“You’re leaving?” Rosa asked, loud enough that Flax and Basil teleported over to hear the rest of the conversation.
“I am. I’ll work with people I don’t trust if I have to, but as I said before, we don’t have to do anything. You betrayed my trust. This might sound childish to you, but I value that more than any skills or aid you might provide me. If I find the flower before you do, I’m more than willing to trade it for other artifacts. If we somehow miss each other after I clear this crypt, you’ll find the flower in the hands of my employer, Lola Aeyri, in Arda,” Sylver explained.
Both Flax and Basil stared at Rosa. The confusion on their faces was clear as day, but they stayed quiet.
“Just to be safe, but what does the flower look like?” Sylver asked.
“It’s a small grey-blue sapling, most likely in a golden box or a glass box. It will look something like the stalk of a carrot, but thicker. It shouldn’t be bigger than your hand,” Basil explained, in a very calm and collected manner.

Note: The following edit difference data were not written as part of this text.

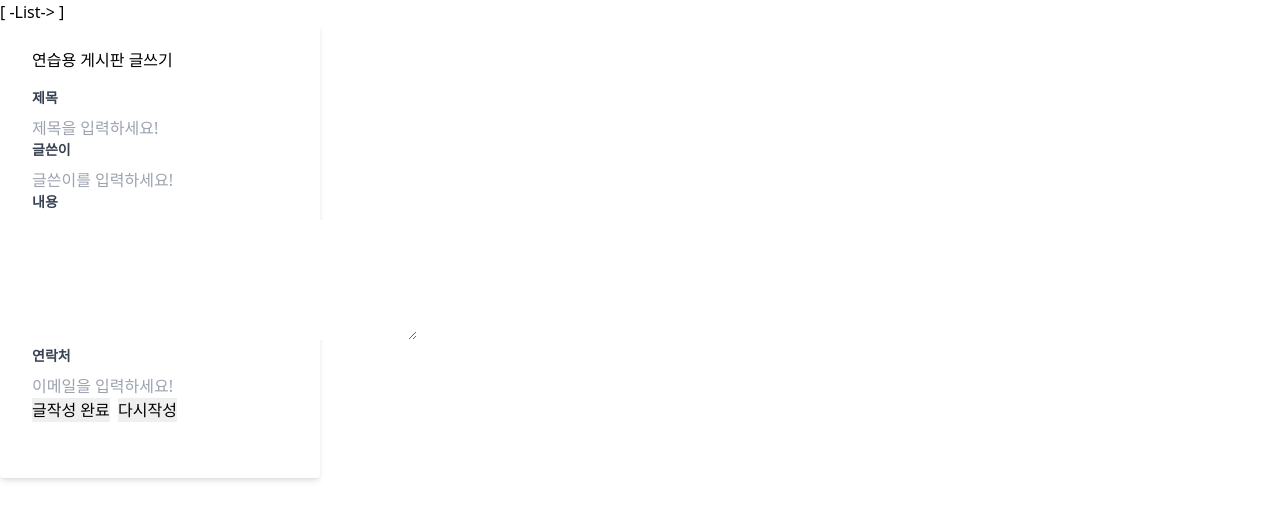
Repository: k0603156/JAVA
Page: http://localhost/StartBoard/test.do?myName=Kimyongkuk
An editor plug-in stored every save of this project. The page is shown before and after the next save, followed by the edit.
The browser window is 1280 px wide. The pictures show the whole page.
The page is served by Tomcat 9.

Above is the page before, as saved 2020-03-12 08:05:50.

After the next save:
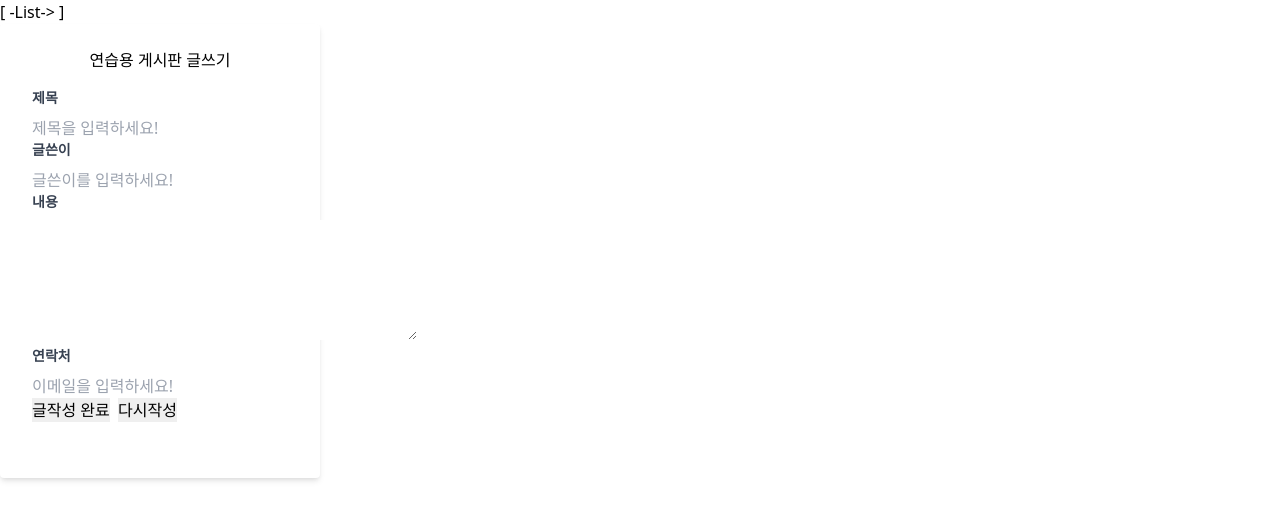
Saved 20 s later.
--- a/SERVLET/workspace/StartBoard/WebContent/index.jsp
+++ b/SERVLET/workspace/StartBoard/WebContent/index.jsp
@@ -15,7 +15,7 @@
 		<a href="./list.do">[ -List-> ]</a>
 		<form action="./writeSave.do" method="post" class="bg-white shadow-md rounded px-8 pt-6 pb-8 mb-4">
 			 	<div class="mb-4">
-					<td colspan="2" style="text-align: center;">연습용 게시판 글쓰기</td>
+					<h2 style="text-align: center;">연습용 게시판 글쓰기</h2>
 				</div>
 				<div class="mb-6">
 					<label class="block text-gray-700 text-sm font-bold mb-2" for="title">제목</label>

Spring jotted down notes on the flower, and Sylver decided there wasn’t any point telling them he knew exactly what it was they were talking about. It was on his to-do list to get a sample of an Eldar tree at some point in the future, so this would be extremely convenient if he managed to take a leaf or a piece of root once he found it.
“Alright. Well, it was very nice traveling with you. Until it wasn’t. If we happen to run into each other and there’s no choice but to fight, may the best man win. Or woman, I guess,” Sylver said. He wanted to take the corpses along with him, but they were extremely damaged and would take more effort than they were worth to try and make them functional.

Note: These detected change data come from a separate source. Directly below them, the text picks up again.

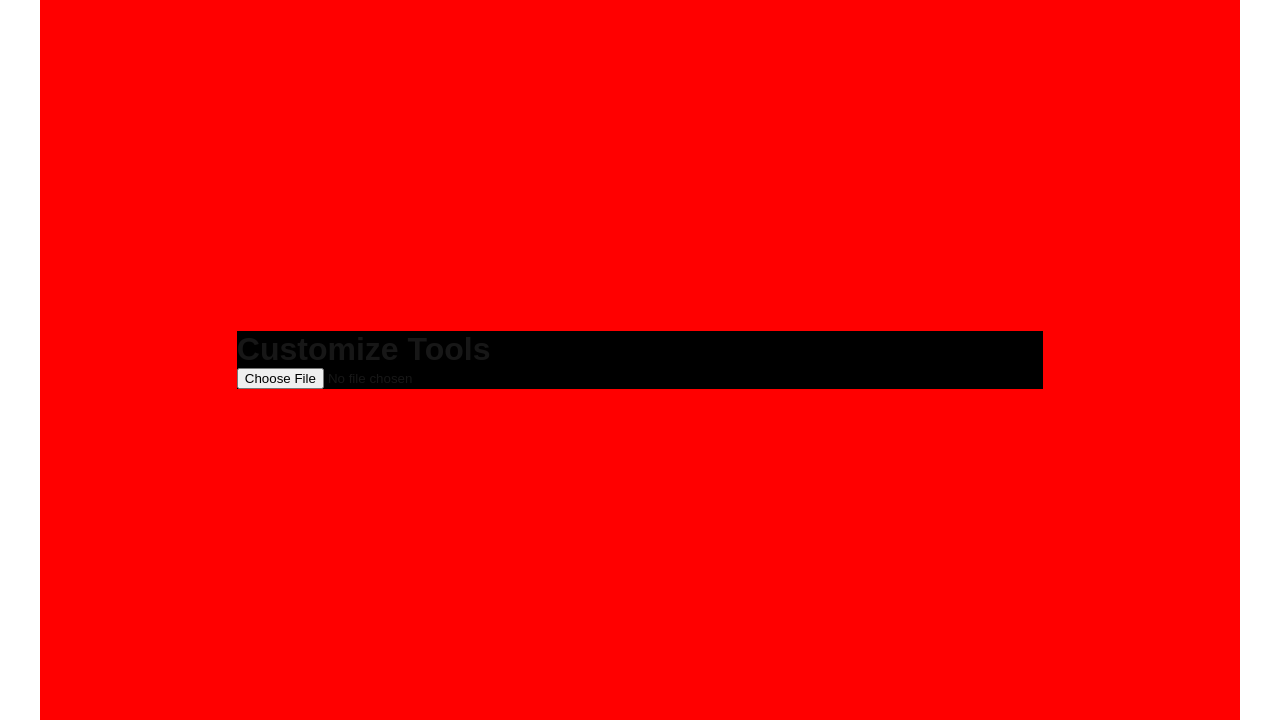
Repository: Sumaiya43/medna-tools
Page: /
These files come from the project's save history. The page is drawn as it stood at one moment and after the next save; the edit follows.
The browser window is 1280 px wide. The pictures show the whole page.
The project was rebuilt for these pictures with package versions that can differ from the ones it lists, and the page was loaded fresh each time. The framework's server and built-in components were replaced by stand-ins that run in the browser. Also part of the build but not shown: next.config.mjs.

Above is the page before, as saved 2026-02-26 02:46:11.

After the next save:
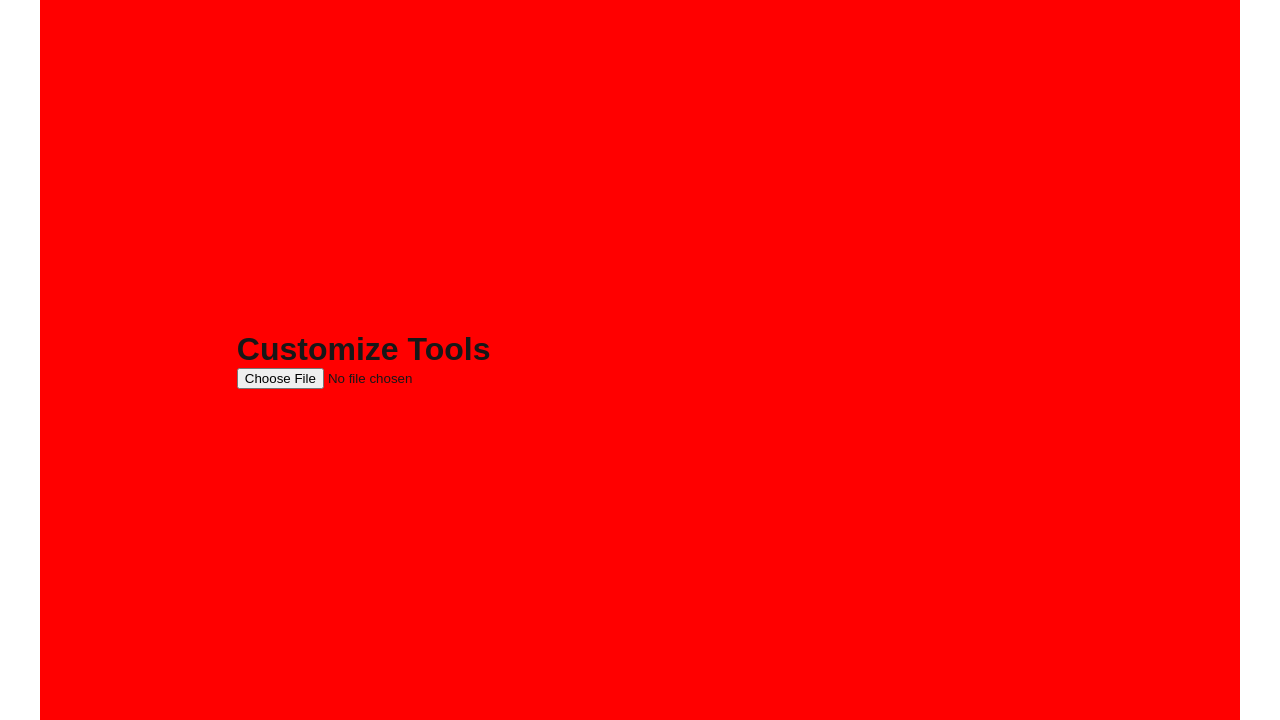
Saved 9 s later.
--- a/src/app/page.module.css
+++ b/src/app/page.module.css
@@ -11,6 +11,5 @@
 }
 
 .main {
-  background: #000;
   width: 70%;
 }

Sylver turned around and started to walk ahead, as Rosa started to say something to her companions in their native language. It was mostly her and Flax doing the talking, but Basil added a word or two now and then. Sylver didn’t like doing this, but he knew he would like killing Rosa for betraying him again a whole lot less. It was safer this way.
Sylver felt a small wave of relief as the wall closed behind him and separated him from Rosa and her party.